Nutrients constrain the soil carbon cycle in tropical forests, but we lack knowledge on how these constraints vary within the soil microbial community. Here, we used in situ fertilization in a montane tropical forest and in two lowland tropical forests on contrasting soil types to test the principal hypothesis that there are different nutrient constraints to different groups of microorganisms during the decomposition of cellulose. We also tested the hypotheses that decomposers shift from nitrogen to phosphorus constraints from montane to lowland forests, respectively, and are further constrained by potassium and sodium deficiency in the western Amazon. Cellulose and nutrients (nitrogen, phosphorus, potassium, sodium, and combined) were added to soils in situ, and microbial growth on cellulose (phospholipid fatty acids and ergosterol) and respiration were measured. Microbial growth on cellulose after single nutrient additions was highest following nitrogen addition for fungi, suggesting nitrogen as the primary limiting nutrient for cellulose decomposition. This was observed at all sites, with no clear shift in nutrient constraints to decomposition between lowland and montane sites. We also observed positive respiration and fungal growth responses to sodium and potassium addition at one of the lowland sites. However, when phosphorus was added, and especially when added in combination with other nutrients, bacterial growth was highest, suggesting that bacteria out-compete fungi for nitrogen where phosphorus is abundant. In summary, nitrogen constrains fungal growth and cellulose decomposition in both lowland and montane tropical forest soils, but additional nutrients may also be of critical importance in determining the balance between fungal and bacterial decomposition of cellulose.

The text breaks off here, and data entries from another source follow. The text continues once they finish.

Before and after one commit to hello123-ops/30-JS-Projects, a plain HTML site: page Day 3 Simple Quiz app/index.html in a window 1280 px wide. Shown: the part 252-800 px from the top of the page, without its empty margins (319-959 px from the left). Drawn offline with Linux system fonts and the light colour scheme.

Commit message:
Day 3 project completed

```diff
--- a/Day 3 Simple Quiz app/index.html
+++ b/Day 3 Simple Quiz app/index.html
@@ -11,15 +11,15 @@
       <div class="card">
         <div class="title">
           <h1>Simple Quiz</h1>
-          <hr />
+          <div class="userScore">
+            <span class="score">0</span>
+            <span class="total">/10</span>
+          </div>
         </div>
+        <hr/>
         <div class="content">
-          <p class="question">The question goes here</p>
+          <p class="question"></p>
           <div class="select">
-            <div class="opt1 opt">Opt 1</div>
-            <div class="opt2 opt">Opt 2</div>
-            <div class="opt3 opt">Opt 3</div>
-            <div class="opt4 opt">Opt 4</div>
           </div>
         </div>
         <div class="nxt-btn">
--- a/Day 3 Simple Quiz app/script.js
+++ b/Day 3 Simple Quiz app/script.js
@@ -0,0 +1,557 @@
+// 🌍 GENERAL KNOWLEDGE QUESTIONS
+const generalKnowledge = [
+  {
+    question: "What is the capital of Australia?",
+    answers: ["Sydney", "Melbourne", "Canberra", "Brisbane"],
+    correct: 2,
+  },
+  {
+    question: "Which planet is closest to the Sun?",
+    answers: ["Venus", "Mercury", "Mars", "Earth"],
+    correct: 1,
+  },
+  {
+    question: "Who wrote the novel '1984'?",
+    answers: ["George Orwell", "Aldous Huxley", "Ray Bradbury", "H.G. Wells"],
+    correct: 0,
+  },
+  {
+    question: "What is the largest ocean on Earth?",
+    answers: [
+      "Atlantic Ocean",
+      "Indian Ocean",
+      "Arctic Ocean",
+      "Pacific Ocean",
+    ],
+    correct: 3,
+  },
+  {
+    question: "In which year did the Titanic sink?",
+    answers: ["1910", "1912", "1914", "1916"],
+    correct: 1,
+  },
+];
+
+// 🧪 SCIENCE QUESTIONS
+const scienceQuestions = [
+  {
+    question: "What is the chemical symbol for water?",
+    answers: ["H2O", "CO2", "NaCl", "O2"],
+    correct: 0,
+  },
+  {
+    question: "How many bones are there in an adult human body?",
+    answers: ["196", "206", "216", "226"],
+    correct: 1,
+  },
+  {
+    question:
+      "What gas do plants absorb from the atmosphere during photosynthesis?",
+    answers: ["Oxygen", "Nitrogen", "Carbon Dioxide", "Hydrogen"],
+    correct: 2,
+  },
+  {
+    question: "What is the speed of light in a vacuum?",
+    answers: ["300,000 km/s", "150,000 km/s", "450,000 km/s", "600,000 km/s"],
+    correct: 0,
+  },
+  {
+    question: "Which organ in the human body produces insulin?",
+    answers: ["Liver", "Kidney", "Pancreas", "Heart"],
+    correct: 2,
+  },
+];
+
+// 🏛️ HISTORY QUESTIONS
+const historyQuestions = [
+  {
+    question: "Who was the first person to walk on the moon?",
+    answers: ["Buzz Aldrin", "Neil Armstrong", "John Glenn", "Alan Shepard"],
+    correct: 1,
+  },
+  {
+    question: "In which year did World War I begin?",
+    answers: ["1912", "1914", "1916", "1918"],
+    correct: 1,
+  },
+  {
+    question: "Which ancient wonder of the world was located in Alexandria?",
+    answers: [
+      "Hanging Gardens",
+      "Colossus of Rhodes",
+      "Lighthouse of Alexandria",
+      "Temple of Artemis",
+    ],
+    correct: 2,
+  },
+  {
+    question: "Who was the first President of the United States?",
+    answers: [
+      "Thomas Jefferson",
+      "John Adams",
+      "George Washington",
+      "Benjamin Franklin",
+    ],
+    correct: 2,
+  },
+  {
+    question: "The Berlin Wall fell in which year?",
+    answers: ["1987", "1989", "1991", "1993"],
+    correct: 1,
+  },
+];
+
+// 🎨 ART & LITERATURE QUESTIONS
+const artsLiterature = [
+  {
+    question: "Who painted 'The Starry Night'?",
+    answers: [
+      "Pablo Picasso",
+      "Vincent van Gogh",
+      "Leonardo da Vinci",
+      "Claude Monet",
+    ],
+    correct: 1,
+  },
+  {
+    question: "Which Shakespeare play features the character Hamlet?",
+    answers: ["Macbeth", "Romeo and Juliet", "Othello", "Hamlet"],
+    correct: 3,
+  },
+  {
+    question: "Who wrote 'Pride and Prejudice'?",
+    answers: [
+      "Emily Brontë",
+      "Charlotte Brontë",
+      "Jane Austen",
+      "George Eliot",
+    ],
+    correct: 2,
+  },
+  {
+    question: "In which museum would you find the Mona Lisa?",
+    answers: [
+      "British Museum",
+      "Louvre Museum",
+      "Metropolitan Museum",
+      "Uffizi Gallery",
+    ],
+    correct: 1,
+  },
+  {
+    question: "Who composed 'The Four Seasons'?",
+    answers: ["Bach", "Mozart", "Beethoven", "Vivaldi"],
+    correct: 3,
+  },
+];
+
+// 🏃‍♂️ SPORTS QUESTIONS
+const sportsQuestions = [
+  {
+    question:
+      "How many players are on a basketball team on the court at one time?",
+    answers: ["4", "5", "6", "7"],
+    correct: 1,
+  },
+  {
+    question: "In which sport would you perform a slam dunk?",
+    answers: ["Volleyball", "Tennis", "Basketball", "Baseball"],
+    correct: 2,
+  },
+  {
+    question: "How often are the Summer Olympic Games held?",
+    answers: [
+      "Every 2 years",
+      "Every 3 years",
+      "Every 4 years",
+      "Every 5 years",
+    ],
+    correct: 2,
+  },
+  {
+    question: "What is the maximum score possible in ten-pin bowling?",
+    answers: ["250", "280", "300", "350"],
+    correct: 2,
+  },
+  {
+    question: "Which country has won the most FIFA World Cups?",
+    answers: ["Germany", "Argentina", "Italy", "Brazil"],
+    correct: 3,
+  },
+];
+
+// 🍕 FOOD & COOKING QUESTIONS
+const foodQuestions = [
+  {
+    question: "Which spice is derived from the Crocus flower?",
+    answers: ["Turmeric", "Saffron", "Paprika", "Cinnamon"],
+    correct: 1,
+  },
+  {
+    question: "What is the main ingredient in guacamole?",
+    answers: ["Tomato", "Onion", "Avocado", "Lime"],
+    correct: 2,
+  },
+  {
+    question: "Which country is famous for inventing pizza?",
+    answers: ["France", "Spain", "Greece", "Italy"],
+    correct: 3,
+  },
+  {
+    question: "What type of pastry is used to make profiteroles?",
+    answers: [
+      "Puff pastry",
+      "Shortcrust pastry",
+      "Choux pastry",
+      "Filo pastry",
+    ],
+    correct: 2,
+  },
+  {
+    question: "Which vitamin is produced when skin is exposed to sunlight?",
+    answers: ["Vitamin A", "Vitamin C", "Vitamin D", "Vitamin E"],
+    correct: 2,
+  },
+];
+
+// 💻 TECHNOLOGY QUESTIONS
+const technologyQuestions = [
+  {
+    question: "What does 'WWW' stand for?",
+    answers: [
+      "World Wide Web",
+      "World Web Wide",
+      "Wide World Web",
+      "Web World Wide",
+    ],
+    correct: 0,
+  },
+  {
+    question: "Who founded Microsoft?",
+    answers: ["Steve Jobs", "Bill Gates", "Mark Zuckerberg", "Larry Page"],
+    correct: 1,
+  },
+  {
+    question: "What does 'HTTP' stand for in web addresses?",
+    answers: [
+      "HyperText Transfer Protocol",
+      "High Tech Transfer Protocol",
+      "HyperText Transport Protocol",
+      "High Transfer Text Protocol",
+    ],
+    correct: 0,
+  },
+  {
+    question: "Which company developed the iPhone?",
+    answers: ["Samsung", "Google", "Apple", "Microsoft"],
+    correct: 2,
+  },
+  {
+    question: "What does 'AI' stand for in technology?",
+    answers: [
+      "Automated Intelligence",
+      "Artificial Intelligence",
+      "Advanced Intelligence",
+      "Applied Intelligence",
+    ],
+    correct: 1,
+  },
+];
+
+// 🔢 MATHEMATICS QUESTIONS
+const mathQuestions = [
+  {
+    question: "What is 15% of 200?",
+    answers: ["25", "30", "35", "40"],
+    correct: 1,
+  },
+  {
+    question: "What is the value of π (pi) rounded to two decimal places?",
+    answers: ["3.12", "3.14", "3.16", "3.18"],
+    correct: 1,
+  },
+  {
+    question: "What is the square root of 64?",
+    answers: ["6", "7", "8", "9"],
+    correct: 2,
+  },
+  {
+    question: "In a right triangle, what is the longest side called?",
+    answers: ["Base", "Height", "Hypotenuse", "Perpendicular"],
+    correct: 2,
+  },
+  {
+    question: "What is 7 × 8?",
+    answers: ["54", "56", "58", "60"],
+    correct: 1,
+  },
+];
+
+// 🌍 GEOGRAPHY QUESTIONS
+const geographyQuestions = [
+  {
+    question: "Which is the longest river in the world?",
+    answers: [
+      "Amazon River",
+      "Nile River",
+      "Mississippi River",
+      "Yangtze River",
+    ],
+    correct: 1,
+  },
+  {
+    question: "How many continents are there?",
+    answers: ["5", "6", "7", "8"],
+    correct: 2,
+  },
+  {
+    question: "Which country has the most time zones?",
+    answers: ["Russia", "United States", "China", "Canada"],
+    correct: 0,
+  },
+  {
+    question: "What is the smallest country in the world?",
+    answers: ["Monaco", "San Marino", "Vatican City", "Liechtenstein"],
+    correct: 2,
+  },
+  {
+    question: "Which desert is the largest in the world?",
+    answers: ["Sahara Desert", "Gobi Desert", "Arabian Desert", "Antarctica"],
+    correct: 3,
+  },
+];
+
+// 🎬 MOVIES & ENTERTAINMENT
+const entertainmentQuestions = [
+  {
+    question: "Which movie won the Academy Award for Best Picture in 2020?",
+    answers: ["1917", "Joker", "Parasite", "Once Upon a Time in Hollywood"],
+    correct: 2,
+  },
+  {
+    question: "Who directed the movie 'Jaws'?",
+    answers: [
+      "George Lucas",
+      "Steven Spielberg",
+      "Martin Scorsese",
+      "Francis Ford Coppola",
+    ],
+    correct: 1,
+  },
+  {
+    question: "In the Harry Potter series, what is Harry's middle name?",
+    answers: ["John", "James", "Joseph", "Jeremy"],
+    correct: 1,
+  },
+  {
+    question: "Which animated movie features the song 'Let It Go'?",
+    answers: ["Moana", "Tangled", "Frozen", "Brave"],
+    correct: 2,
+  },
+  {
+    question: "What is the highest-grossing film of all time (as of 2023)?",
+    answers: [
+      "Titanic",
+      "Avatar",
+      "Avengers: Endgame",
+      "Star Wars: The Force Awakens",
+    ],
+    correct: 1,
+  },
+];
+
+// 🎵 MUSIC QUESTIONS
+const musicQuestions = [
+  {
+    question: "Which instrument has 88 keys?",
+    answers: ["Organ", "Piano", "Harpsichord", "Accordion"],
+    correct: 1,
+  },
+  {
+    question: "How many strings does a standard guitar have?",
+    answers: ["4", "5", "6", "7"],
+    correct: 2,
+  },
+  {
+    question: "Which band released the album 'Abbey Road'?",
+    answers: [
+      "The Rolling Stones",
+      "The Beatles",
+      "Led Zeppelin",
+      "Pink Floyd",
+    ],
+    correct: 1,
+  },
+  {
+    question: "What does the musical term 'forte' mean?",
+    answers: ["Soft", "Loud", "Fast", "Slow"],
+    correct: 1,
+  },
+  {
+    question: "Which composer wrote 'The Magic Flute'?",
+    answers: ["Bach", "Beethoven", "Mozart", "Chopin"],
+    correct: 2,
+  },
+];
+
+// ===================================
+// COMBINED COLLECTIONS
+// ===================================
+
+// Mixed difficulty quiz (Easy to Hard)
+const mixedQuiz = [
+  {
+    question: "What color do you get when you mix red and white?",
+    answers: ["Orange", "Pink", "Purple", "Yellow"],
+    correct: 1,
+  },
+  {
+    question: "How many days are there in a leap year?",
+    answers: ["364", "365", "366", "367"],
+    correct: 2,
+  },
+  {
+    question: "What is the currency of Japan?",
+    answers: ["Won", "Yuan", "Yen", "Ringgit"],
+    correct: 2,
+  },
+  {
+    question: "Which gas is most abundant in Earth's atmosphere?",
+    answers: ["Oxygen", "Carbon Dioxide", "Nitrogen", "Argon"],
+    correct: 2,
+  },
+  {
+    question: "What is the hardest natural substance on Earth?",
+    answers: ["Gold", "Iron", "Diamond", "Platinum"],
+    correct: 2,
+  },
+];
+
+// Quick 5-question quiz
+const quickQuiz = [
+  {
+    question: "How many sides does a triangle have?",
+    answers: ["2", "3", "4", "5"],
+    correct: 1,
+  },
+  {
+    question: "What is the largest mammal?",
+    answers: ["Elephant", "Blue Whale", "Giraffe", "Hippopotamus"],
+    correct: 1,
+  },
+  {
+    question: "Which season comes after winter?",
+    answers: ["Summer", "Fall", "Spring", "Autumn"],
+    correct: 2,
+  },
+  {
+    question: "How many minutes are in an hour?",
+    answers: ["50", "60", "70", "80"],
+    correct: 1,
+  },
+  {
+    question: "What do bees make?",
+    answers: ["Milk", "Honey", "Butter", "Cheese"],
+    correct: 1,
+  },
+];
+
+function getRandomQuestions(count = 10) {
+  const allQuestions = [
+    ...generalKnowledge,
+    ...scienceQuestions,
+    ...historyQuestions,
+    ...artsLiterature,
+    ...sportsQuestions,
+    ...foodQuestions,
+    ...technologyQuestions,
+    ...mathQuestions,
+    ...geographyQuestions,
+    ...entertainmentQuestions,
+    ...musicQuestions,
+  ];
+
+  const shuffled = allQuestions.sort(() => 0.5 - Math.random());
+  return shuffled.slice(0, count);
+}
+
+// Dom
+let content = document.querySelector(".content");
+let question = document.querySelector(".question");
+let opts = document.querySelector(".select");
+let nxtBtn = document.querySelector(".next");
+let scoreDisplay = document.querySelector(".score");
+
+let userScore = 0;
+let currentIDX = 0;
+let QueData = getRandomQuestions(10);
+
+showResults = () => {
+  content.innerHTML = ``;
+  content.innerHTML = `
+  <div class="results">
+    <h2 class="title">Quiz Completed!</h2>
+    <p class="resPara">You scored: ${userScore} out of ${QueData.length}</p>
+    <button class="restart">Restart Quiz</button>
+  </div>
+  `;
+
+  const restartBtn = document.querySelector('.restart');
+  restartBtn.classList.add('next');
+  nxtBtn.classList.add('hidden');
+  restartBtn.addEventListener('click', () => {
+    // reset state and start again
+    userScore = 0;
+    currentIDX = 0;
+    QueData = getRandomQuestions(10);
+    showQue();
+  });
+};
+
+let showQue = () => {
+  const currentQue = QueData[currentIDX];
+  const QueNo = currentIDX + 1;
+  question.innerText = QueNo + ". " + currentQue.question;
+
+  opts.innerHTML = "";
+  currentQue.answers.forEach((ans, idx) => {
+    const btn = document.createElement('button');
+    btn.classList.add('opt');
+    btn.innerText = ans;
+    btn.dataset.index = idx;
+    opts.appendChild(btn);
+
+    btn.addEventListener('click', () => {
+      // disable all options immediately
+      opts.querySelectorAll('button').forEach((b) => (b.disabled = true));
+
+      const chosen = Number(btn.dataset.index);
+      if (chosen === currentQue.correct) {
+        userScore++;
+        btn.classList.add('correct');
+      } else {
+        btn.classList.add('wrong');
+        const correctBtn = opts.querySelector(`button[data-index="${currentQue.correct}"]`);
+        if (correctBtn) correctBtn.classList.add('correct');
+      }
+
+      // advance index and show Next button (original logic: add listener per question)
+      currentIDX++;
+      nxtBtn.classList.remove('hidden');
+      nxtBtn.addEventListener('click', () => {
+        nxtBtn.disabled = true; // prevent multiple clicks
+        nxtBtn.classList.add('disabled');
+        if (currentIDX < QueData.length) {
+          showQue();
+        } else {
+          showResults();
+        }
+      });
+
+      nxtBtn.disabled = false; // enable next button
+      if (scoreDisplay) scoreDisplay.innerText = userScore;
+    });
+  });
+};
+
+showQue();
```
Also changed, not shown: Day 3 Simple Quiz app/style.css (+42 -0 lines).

Keywords

  • Microbiology
  • Physical Geography
  • Decomposition
  • Ecological stoichiometry
  • Phospholipid fatty acids
  • Soil carbon
  • Soil microorganisms
  • Tropical lowland forest
  • Tropical montane forest

Other

Published
  • Microbial Ecology
  • ISSN: 0178-2762